» **ACTIVITY**:
From the records below, take each line where the string "README" shows up and copy it.

» **RECORDS SUPPLIED**:

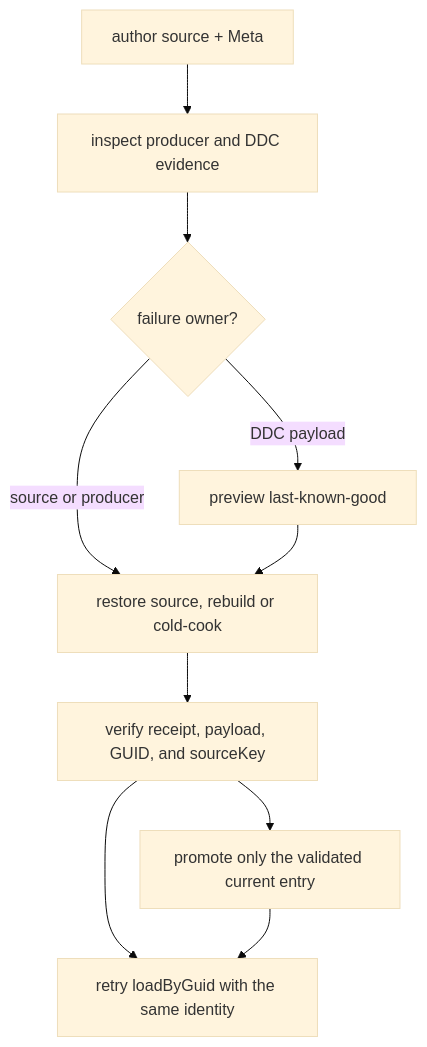
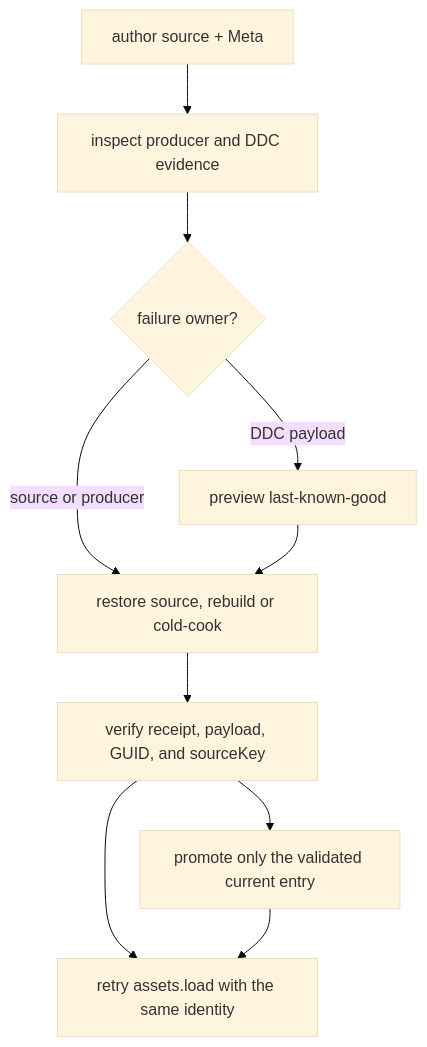
The diagram in apps/hello/format-tier1/README.md (ForgeAX/forgeax-engine), drawn with Mermaid (base theme) before and after one commit. The commit also changed other lines of this file and 4113 other files, not shown here.

````diff
--- a/apps/hello/format-tier1/README.md
+++ b/apps/hello/format-tier1/README.md
@@ -30,12 +30,12 @@
 ```mermaid
 flowchart TD
     source["author source + Meta"] --> inspect["inspect producer and DDC evidence"]
     inspect --> decision{"failure owner?"}
     decision -->|"source or producer"| rebuild["restore source, rebuild or cold-cook"]
     decision -->|"DDC payload"| lkg["preview last-known-good"]
     lkg --> rebuild
     rebuild --> verify["verify receipt, payload, GUID, and sourceKey"]
     verify --> current["promote only the validated current entry"]
-    verify --> retry["retry loadByGuid with the same identity"]
+    verify --> retry["retry assets.load with the same identity"]
     current --> retry
 ```
````
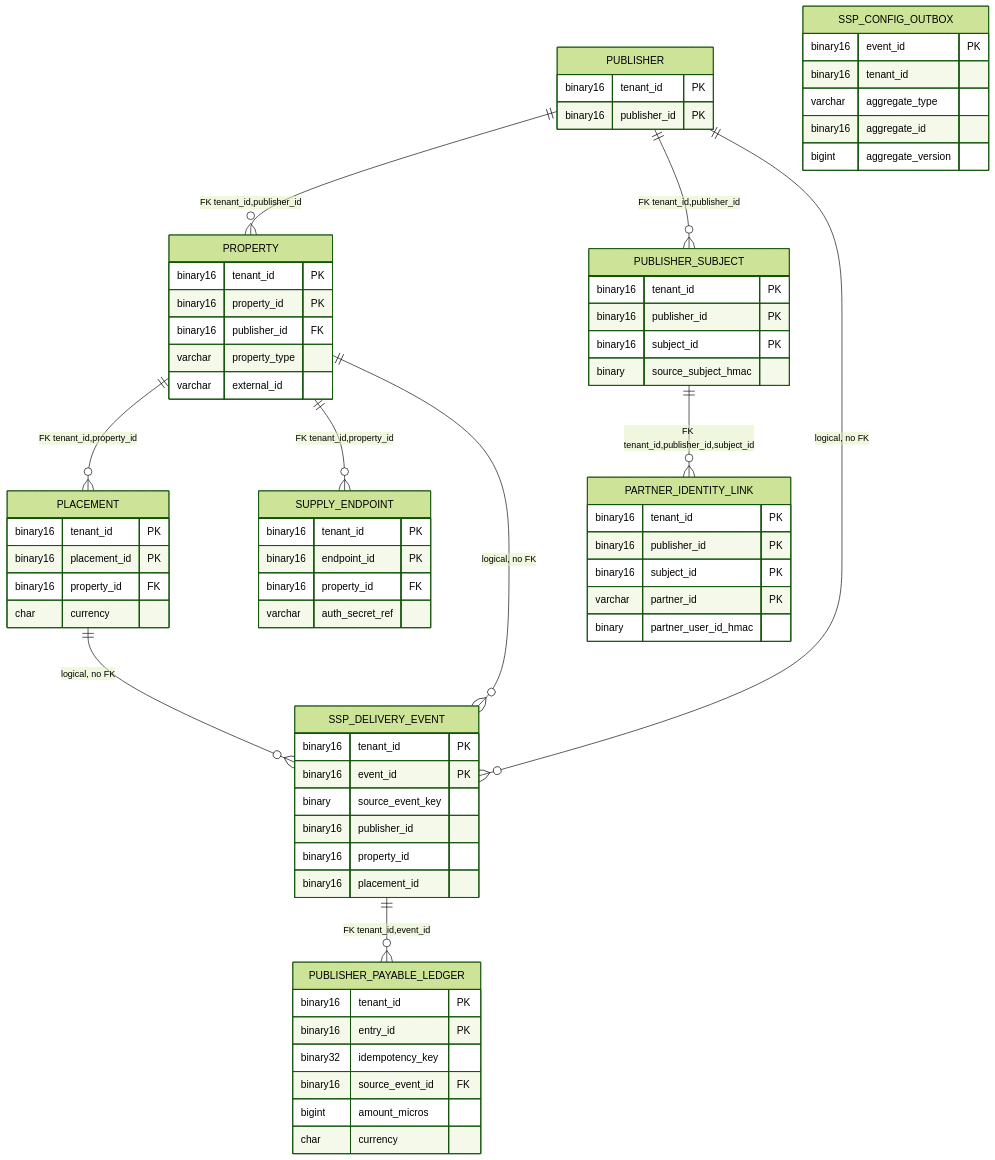
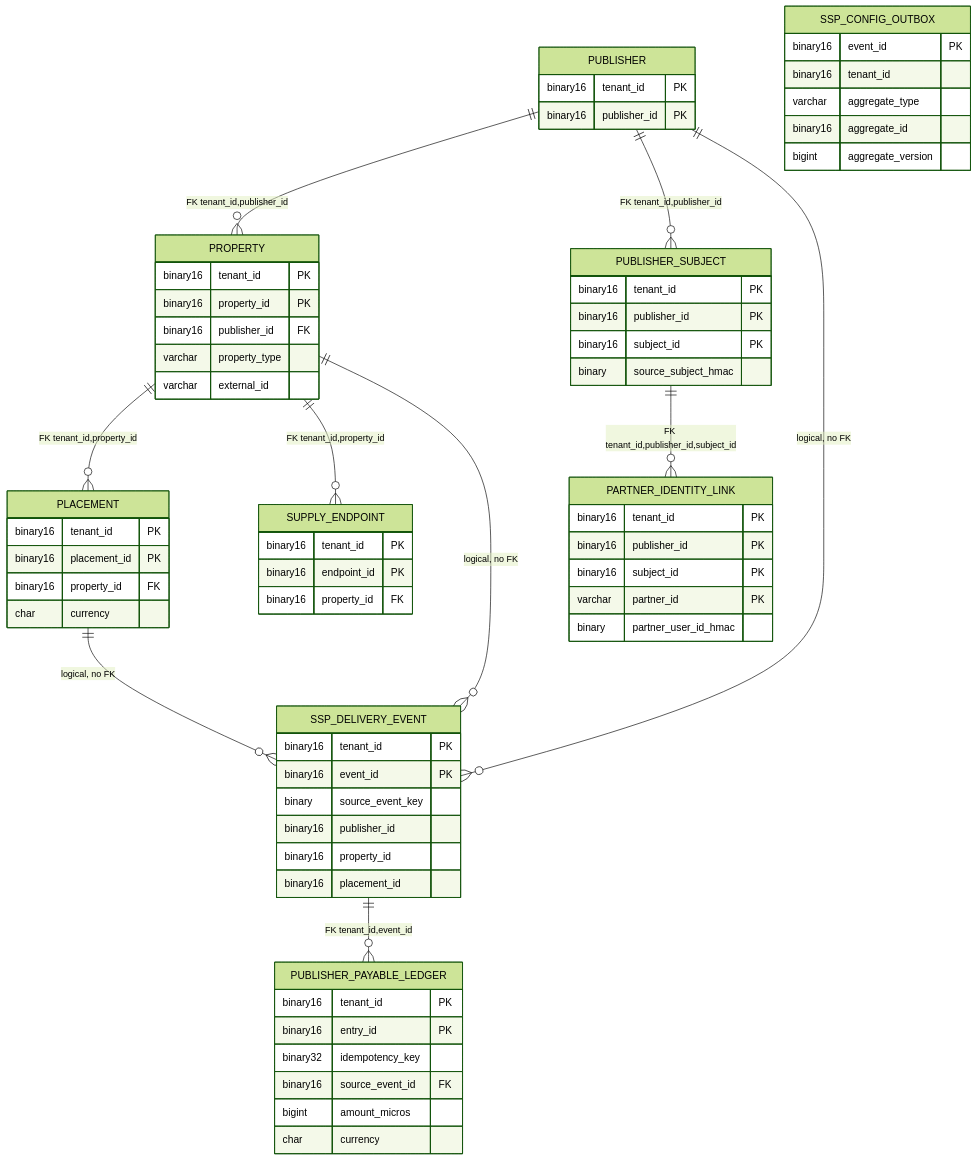
The first of 3 diagrams in docs/design/LLD.md (songfei1983/open-ads), drawn with Mermaid (forest theme) before and after one commit. The commit also changed other lines of this file and 3 other files, not shown here.

````diff
--- a/docs/design/LLD.md
+++ b/docs/design/LLD.md
@@ -74,72 +74,71 @@
 ```mermaid
 erDiagram
   PUBLISHER {
     binary16 tenant_id PK
     binary16 publisher_id PK
   }
   PROPERTY {
     binary16 tenant_id PK
     binary16 property_id PK
     binary16 publisher_id FK
     varchar property_type
     varchar external_id
   }
   PLACEMENT {
     binary16 tenant_id PK
     binary16 placement_id PK
     binary16 property_id FK
     char currency
   }
   SUPPLY_ENDPOINT {
     binary16 tenant_id PK
     binary16 endpoint_id PK
     binary16 property_id FK
-    varchar auth_secret_ref
   }
   SSP_CONFIG_OUTBOX {
     binary16 event_id PK
     binary16 tenant_id
     varchar aggregate_type
     binary16 aggregate_id
     bigint aggregate_version
   }
   PUBLISHER_SUBJECT {
     binary16 tenant_id PK
     binary16 publisher_id PK
     binary16 subject_id PK
     binary source_subject_hmac
   }
   PARTNER_IDENTITY_LINK {
     binary16 tenant_id PK
     binary16 publisher_id PK
     binary16 subject_id PK
     varchar partner_id PK
     binary partner_user_id_hmac
   }
   SSP_DELIVERY_EVENT {
     binary16 tenant_id PK
     binary16 event_id PK
     binary source_event_key
     binary16 publisher_id
     binary16 property_id
     binary16 placement_id
   }
   PUBLISHER_PAYABLE_LEDGER {
     binary16 tenant_id PK
     binary16 entry_id PK
     binary32 idempotency_key
     binary16 source_event_id FK
     bigint amount_micros
     char currency
   }
 
   PUBLISHER ||--o{ PROPERTY : "FK tenant_id,publisher_id"
   PROPERTY ||--o{ PLACEMENT : "FK tenant_id,property_id"
   PROPERTY ||--o{ SUPPLY_ENDPOINT : "FK tenant_id,property_id"
   PUBLISHER ||--o{ PUBLISHER_SUBJECT : "FK tenant_id,publisher_id"
   PUBLISHER_SUBJECT ||--o{ PARTNER_IDENTITY_LINK : "FK tenant_id,publisher_id,subject_id"
   SSP_DELIVERY_EVENT ||--o{ PUBLISHER_PAYABLE_LEDGER : "FK tenant_id,event_id"
   PUBLISHER ||--o{ SSP_DELIVERY_EVENT : "logical, no FK"
   PROPERTY ||--o{ SSP_DELIVERY_EVENT : "logical, no FK"
   PLACEMENT ||--o{ SSP_DELIVERY_EVENT : "logical, no FK"
 ```
````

» **RESULT**:
The diagram in apps/hello/format-tier1/README.md (ForgeAX/forgeax-engine), drawn with Mermaid (base theme) before and after one commit. The commit also changed other lines of this file and 4113 other files, not shown here.
--- a/apps/hello/format-tier1/README.md
+++ b/apps/hello/format-tier1/README.md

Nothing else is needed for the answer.